RECORDS PROVIDED:
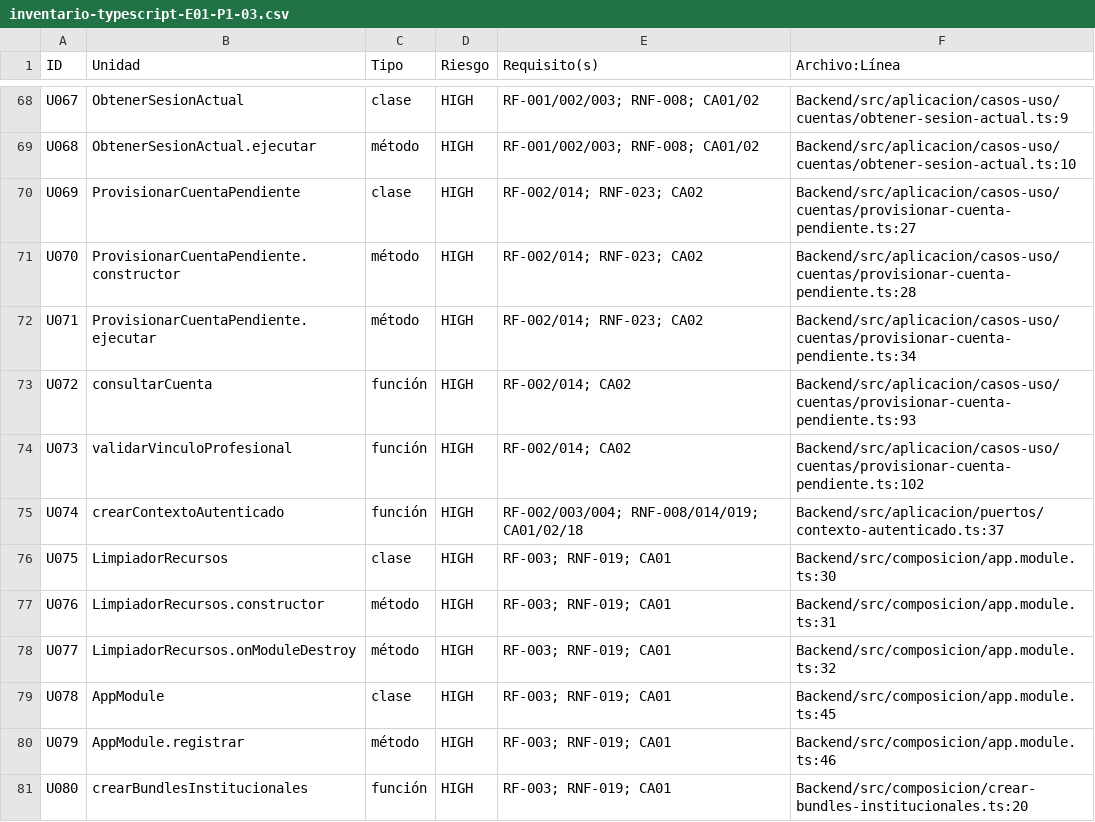
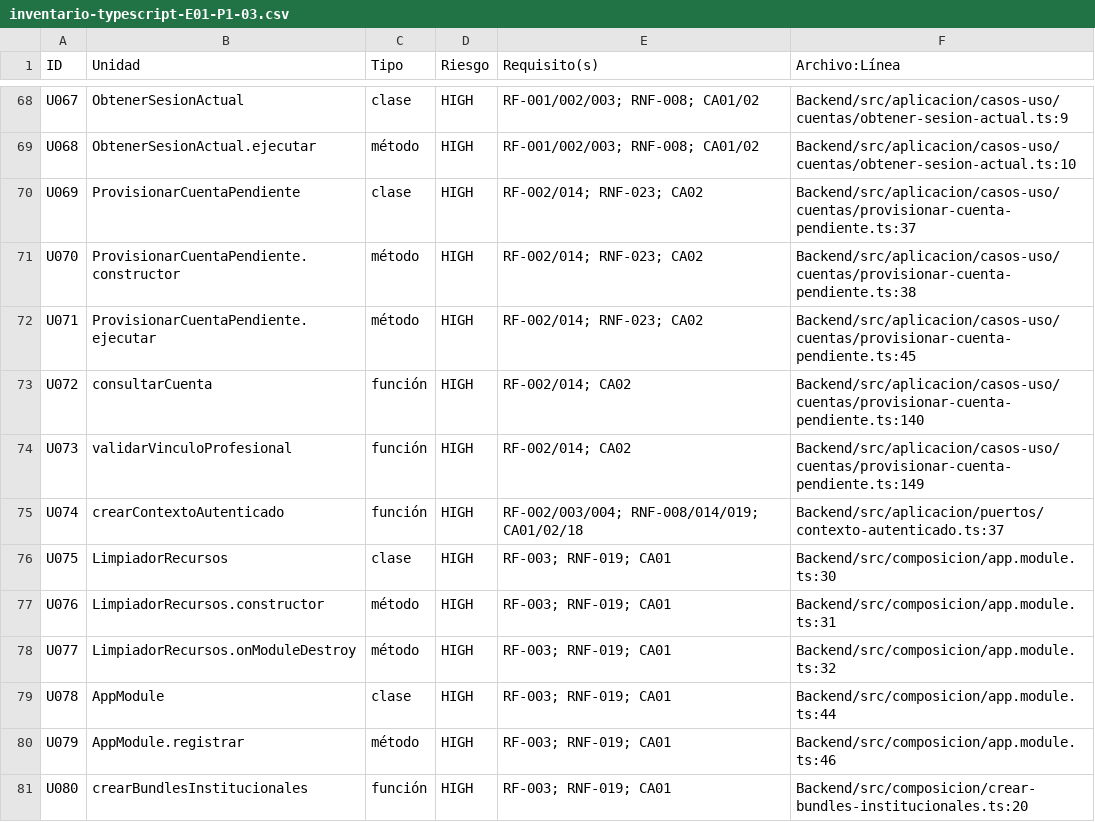
Before and after one commit to JDaniC/Proyecto_2_Base_de_datos_II, a CSV file: plan/evidencias/E01/inventario-typescript-E01-P1-03.csv, drawn as a sheet; only a part is shown, gaps mark what is left out; the diff covers the shown part only.

```diff
--- a/plan/evidencias/E01/inventario-typescript-E01-P1-03.csv
+++ b/plan/evidencias/E01/inventario-typescript-E01-P1-03.csv
@@ -69,7 +69,7 @@ U067,ObtenerSesionActual,clase,HIGH,RF-001/002/003; RNF-008; CA01/02,Backend/src
 U068,ObtenerSesionActual.ejecutar,método,HIGH,RF-001/002/003; RNF-008; CA01/02,Backend/src/aplicacion/casos-uso/cuentas/obtener-sesion-actual.ts:10
-U069,ProvisionarCuentaPendiente,clase,HIGH,RF-002/014; RNF-023; CA02,Backend/src/aplicacion/casos-uso/cuentas/provisionar-cuenta-pendiente.ts:27
-U070,ProvisionarCuentaPendiente.constructor,método,HIGH,RF-002/014; RNF-023; CA02,Backend/src/aplicacion/casos-uso/cuentas/provisionar-cuenta-pendiente.ts:28
-U071,ProvisionarCuentaPendiente.ejecutar,método,HIGH,RF-002/014; RNF-023; CA02,Backend/src/aplicacion/casos-uso/cuentas/provisionar-cuenta-pendiente.ts:34
-U072,consultarCuenta,función,HIGH,RF-002/014; CA02,Backend/src/aplicacion/casos-uso/cuentas/provisionar-cuenta-pendiente.ts:93
-U073,validarVinculoProfesional,función,HIGH,RF-002/014; CA02,Backend/src/aplicacion/casos-uso/cuentas/provisionar-cuenta-pendiente.ts:102
+U069,ProvisionarCuentaPendiente,clase,HIGH,RF-002/014; RNF-023; CA02,Backend/src/aplicacion/casos-uso/cuentas/provisionar-cuenta-pendiente.ts:37
+U070,ProvisionarCuentaPendiente.constructor,método,HIGH,RF-002/014; RNF-023; CA02,Backend/src/aplicacion/casos-uso/cuentas/provisionar-cuenta-pendiente.ts:38
+U071,ProvisionarCuentaPendiente.ejecutar,método,HIGH,RF-002/014; RNF-023; CA02,Backend/src/aplicacion/casos-uso/cuentas/provisionar-cuenta-pendiente.ts:45
+U072,consultarCuenta,función,HIGH,RF-002/014; CA02,Backend/src/aplicacion/casos-uso/cuentas/provisionar-cuenta-pendiente.ts:140
+U073,validarVinculoProfesional,función,HIGH,RF-002/014; CA02,Backend/src/aplicacion/casos-uso/cuentas/provisionar-cuenta-pendiente.ts:149
 U074,crearContextoAutenticado,función,HIGH,RF-002/003/004; RNF-008/014/019; CA01/02/18,Backend/src/aplicacion/puertos/contexto-autenticado.ts:37
@@ -78,3 +78,3 @@ U076,LimpiadorRecursos.constructor,método,HIGH,RF-003; RNF-019; CA01,Backend/sr
 U077,LimpiadorRecursos.onModuleDestroy,método,HIGH,RF-003; RNF-019; CA01,Backend/src/composicion/app.module.ts:32
-U078,AppModule,clase,HIGH,RF-003; RNF-019; CA01,Backend/src/composicion/app.module.ts:45
+U078,AppModule,clase,HIGH,RF-003; RNF-019; CA01,Backend/src/composicion/app.module.ts:44
 U079,AppModule.registrar,método,HIGH,RF-003; RNF-019; CA01,Backend/src/composicion/app.module.ts:46
```
Also changed, not shown: 6 added rows and 27 edited cells elsewhere in this file, 14 other files.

TASK OBJECTIVE:
From the listing above, count every line where the word "AppModule" occurs; the answer is that number and nothing else.

EXERCISE SOLUTION:
3